On opening day, there were two regular screening lines and one TSA pre-check line. Valet parking was available, with easy entrance for dropoffs, and parking lots were situated near the terminal's front door. Airport officials expected to see many day and business travelers, as well as tourists, since the Future of Flight Museum, the Boeing Tour Center, the Museum of Flight Restoration Center, the Flying Heritage Collection, and the Historic Flight Foundation were only a short distance from the airport. Passengers could easily be dropped off or park a car, check a bag, and be at their gate in 10 minutes.
Propeller Airports, LLC, is a subsidiary of Propeller Investments of New York. As stated on their website, the company seeks to lead "in the privatization and development of airports in the United States, focused on transforming airports and their operations through public-private partnerships" (Propeller Airports website).
Regional and national media carried stories for months ahead of the inaugural flight, and on March 4, 2019, journalists recorded comments from visitors and residents excited about the airport, most expressing how much faster it would be for north-end Puget Sound travelers to get to Paine Field as compared to Sea-Tac Airport.
The first flight drew a crowd of dignitaries, airport staff, passengers, and visitors. While passengers on the first flight were chosen by Propeller, others had purchased tickets for a second Alaska flight later to Las Vegas. Aviation enthusiasts and others dreaming of future trips also came to witness the moment.
Propeller CEO Brett Smith, Everett Mayor Cassie Franklin, and Snohomish County Executive Dave Somers spoke to attendees. A statue of Topliff Paine was unveiled with the help of Nicholas Moe and Thomas Paine, grandnephews of the Lieutenant. A bit of comedy was added when Smith attempted to break of bottle of champagne against the terminal wall. Three failed attempts later, he popped the cork instead, sending a stream of bubbly into the air, accompanied by a chorus of laughter and cheers.
The inaugural flight aboard the Alaska Embraer 175 departed for Portland at 10:02 a.m. The Alaska flight to Vegas left shortly after 10:30 a.m. According to its website, Alaska Airlines planned to run 18 flights daily from Paine Field Airport to Portland, Las Vegas, Los Angeles, Orange County, Phoenix, San Diego, San Francisco, and San Jose. United Airlines flights were scheduled to begin to San Francisco and Denver on March 31, 2019.
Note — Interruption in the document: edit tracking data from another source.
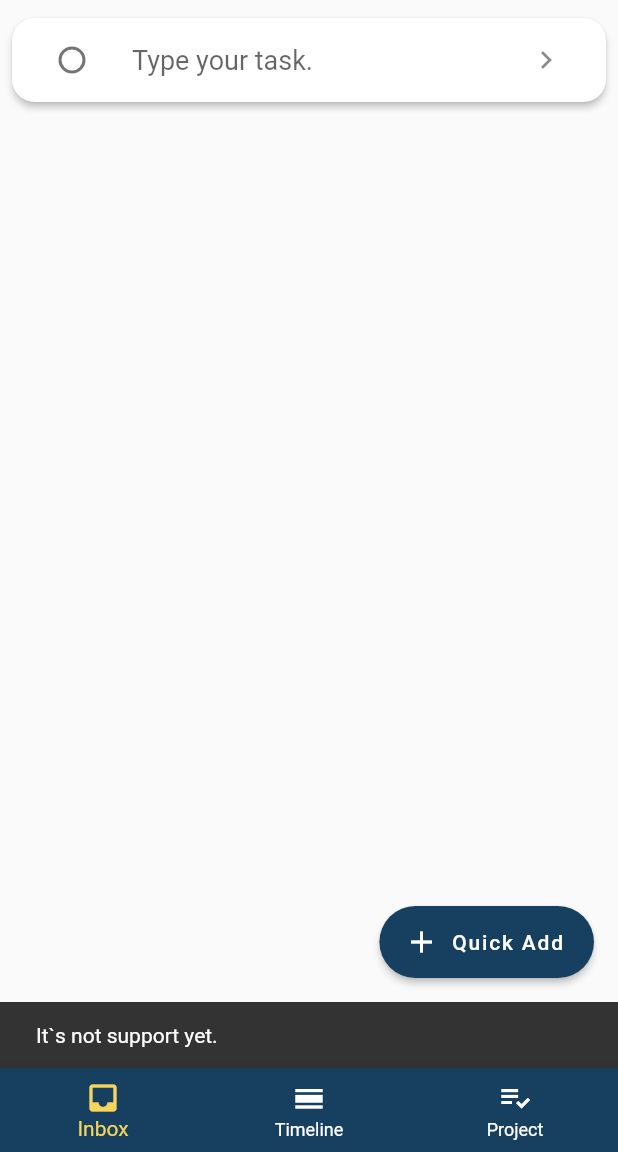
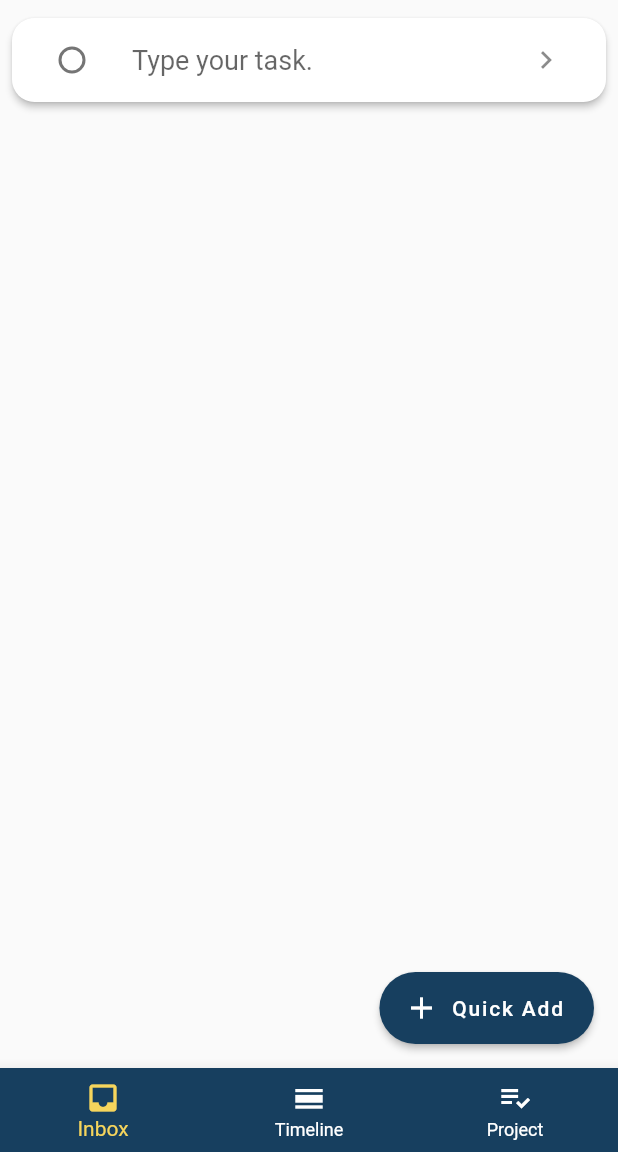
Before and after one commit to Garbageideas/to-do-list, a Flutter app: the InboxScreen screen opened by its route, after a tap on "Quick Add", on a phone screen of 412 x 824 dp, the part 84-1236 px from its top. Run offline on Flutter 3.47's test engine with Material 2 defaults, Android fonts, the phone set to English and light mode, and no system bars; our stand-ins replace circular_check_box.

Commit message:
#버그수정 키보드계속 사라지는 문제수정. 인박스 스캐폴드에 키를 할당하니까 발생하는 문제인데 원인은 모르겠지만 임시조치하여 해결함

```diff
--- a/lib/screens/inbox_screen.dart
+++ b/lib/screens/inbox_screen.dart
@@ -8,7 +8,7 @@ import 'package:to_do_list/overview/routes.dart';
 import 'package:to_do_list/models/todos.dart';
 
 class InboxScreen extends StatelessWidget {
-  final scaffoldKey = GlobalKey<ScaffoldState>();
+  //final scaffoldKey = GlobalKey<ScaffoldState>();
 
   @override
   Widget build(BuildContext context) {
@@ -17,7 +17,7 @@ class InboxScreen extends StatelessWidget {
 
     return Container(
       child: Scaffold(
-        key: scaffoldKey,
+        //key: scaffoldKey,
         appBar: AppBar(
           elevation: 0.0,
           title: Row(
@@ -108,7 +108,8 @@ class InboxScreen extends StatelessWidget {
     );
   }
 
-  _showSnackBar(String message) => scaffoldKey.currentState.showSnackBar(SnackBar(content: Text(message)));
+  //_showSnackBar(String message) => scaffoldKey.currentState.showSnackBar(SnackBar(content: Text(message)));
+  _showSnackBar(String message) => {};
 }
 
 class TaskWidget extends StatefulWidget {
```
Also changed, not shown: lib/screens/home_screen.dart (+5 -5 lines).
Mayor Franklin expressed delight that the new airport would showcase the city of Everett and Snohomish County. As County Executive Dave Somers added:
"This is an exciting time for Snohomish County and the entire Puget Sound region. Today we begin a new era. Through our innovative partnership with Propeller Airports, we have finally realized our dream and the vision of those who built Paine Field 83 years ago. Snohomish County has a new gateway to the world ... Paine Field is already the economic engine of the county and adding commercial air service will make us much more attractive to businesses looking to invest and for tourists wanting to visit the Pacific Northwest" ("Flight Lines ... ").